Michael Hancock will be the 45th mayor of Denver.  The two term city councilman beat former State Senator Chris Romer easily last night to take the city’s top job.  Colorado Public Radio’s Ben Markus reports. 

 


 

 

A campaign that lasted more than a year was over quickly last night.  Moments after the first batch of votes were counted, Hancock had a commanding lead, and just after 8pm Romer had conceded. 

Hancock took to the stage to address a room full of jubilant supporters -- reinforcing his message of inclusiveness.

Hancock: I’m excited and honored to be the one to work with you to bring our city together.

On the stage behind Hancock were dozens of supporters -- outgoing mayor Bill Vidal, former Governor Bill Ritter, and former mayor Wellington Webb.  Hancock proceeded to outline his priorities for the city.

Hancock: We will begin out work now to recruit new businesses and jobs to Denver, to create our Denver education compact, to deliver our balanced budget to our city council in September, and begin to restore the public trust in the public...in the police department.

And now he has the mandate to tackle some of these problems. 

It was clear from public polls leading up to the election that Hancock had a good chance of winning.  But Paul Teske a professor of Political Science at CU-Denver said he was surprised by the large margin of victory.  He says there weren’t any big issues dividing the candidates.

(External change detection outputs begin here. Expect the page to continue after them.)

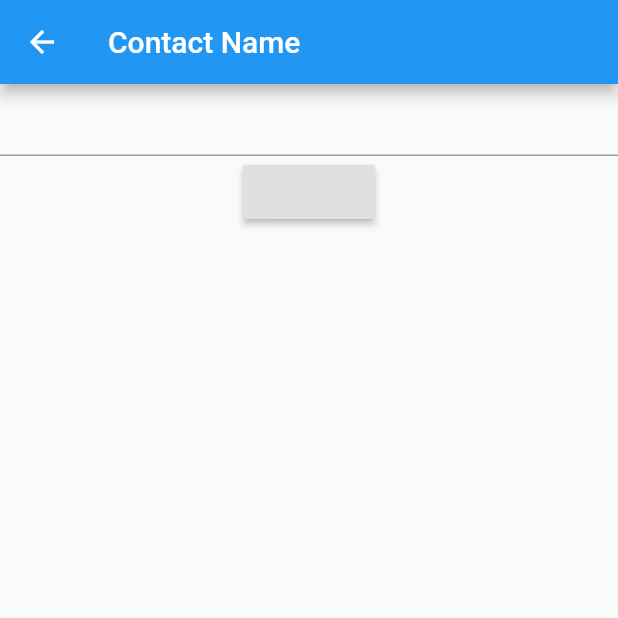
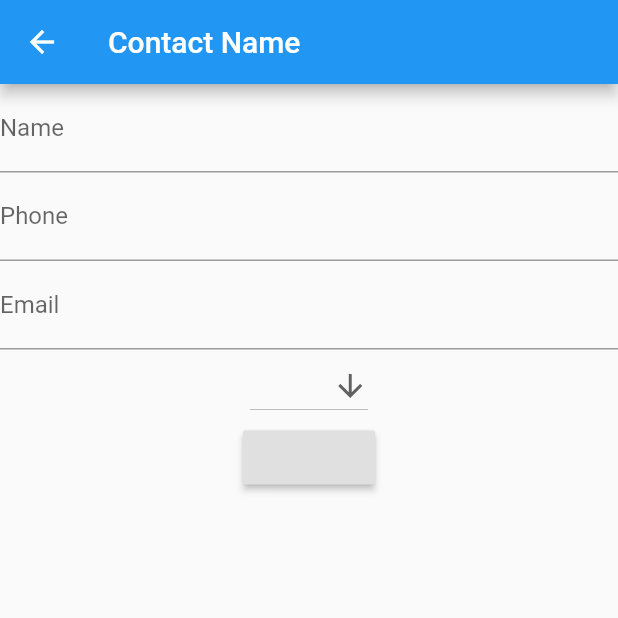
Before and after one commit to nakenapalli/contacts-project, a Flutter app: the ContactForm screen opened directly, on a phone screen of 412 x 824 dp, the top half of it. Run offline on Flutter 3.47's test engine with Material 2 defaults, Android fonts, the phone set to English and light mode, and no system bars; our stand-ins replace sqflite; accounts and stored records are empty.

Commit message:
added more elements to contact form

```diff
--- a/lib/contact_form.dart
+++ b/lib/contact_form.dart
@@ -9,6 +9,7 @@ class ContactForm extends StatefulWidget {
 
 class _ContactFormState extends State<ContactForm> {
   final _formKey = GlobalKey<FormState>();
+  String dropdownValue = "--";
 
   @override
   Widget build(BuildContext context) {
@@ -21,12 +22,45 @@ class _ContactFormState extends State<ContactForm> {
         child: Column(
           children: <Widget>[
             TextFormField(
+              decoration: InputDecoration(labelText: "Name"),
               validator: (value) {
                 if (value.isEmpty) {
-                  return 'Please enter some text';
+                  return 'Name cannot be empty';
                 }
                 return null;
               },
+            ),
+            TextFormField(
+              decoration: InputDecoration(labelText: "Phone"),
+              keyboardType: TextInputType.number,
+              validator: (value) {
+                return null;
+              },
+            ),
+            TextFormField(
+              decoration: InputDecoration(labelText: "Email"),
+              validator: (value) {
+                return null;
+              },
+            ),
+            DropdownButton<String>(
+              value: dropdownValue,
+              icon: Icon(Icons.arrow_downward),
+              iconSize: 24,
+              elevation: 16,
+              style: TextStyle(color: Colors.blue),
+              onChanged: (String newValue) {
+                setState(() {
+                  dropdownValue = newValue;
+                });
+              },
+              items: <String>['Home', 'Personal', 'Work']
+                  .map<DropdownMenuItem<String>>((String value) {
+                return DropdownMenuItem<String>(
+                  value: value,
+                  child: Text(value),
+                );
+              }).toList(),
             ),
             RaisedButton(
               onPressed: () {
```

Teske: Both candidates had pretty similar ideas on the issues, and in a lot of ways then I think it became more of a personality referendum on the issues.

That was true for Anne Murdock who voted for Hancock.  Earlier in the day she was at the Washington Park Rec Center to drop off her ballot.

Murdock: I have a tremendous amount of respect for him. I respect what he has done in his career, I think he’s very smart, full of integrity, has great principals and policies and I also admired his positive campaigning.

Hancock introduced himself to Denver voters with an ad campaign designed by a political consultant who worked on President Barack Obama’s campaign.  It emphasized his difficult upbringing and hopeful message.  Romer meanwhile took heat for airing negative ads that questioned Hancock’s vote to raise city council pay.  Romer eventually pulled the commercial.

For his part, Romer urged his supporters to unite behind the mayor-elect because the city faces many challenges -- like high unemployment, low graduation rates, and a looming budget deficit.

Romer: We have some work to do. That's why it's important that we all immediately join mayor-elect Michael Hancock to address these changes. Denverites are problem solvers – you all have proved it, we need to join together.

Romer ran the most expensive political race in Denver history.  He loaned the campaign nearly $700,000.  And Romer had a chance capture the Latino vote with an endorsement of former mayor Federico Pena and former candidate James Mejia.  But in the end neither brought in enough votes to make a difference.

Hancock now turns his attention to being mayor.  Most importantly, the city must grapple with a 100-million dollar budget shortfall.

Hancock: And we’ll work together to understand what the menu of options are going forward so we can present a balanced budget to city council in September.

Tough choices are looming -- serious cuts to city services or tax increases may be needed.  But -- for now -- he gets to savor the victory.

 

[Photo Courtesy of Hancock Campaign]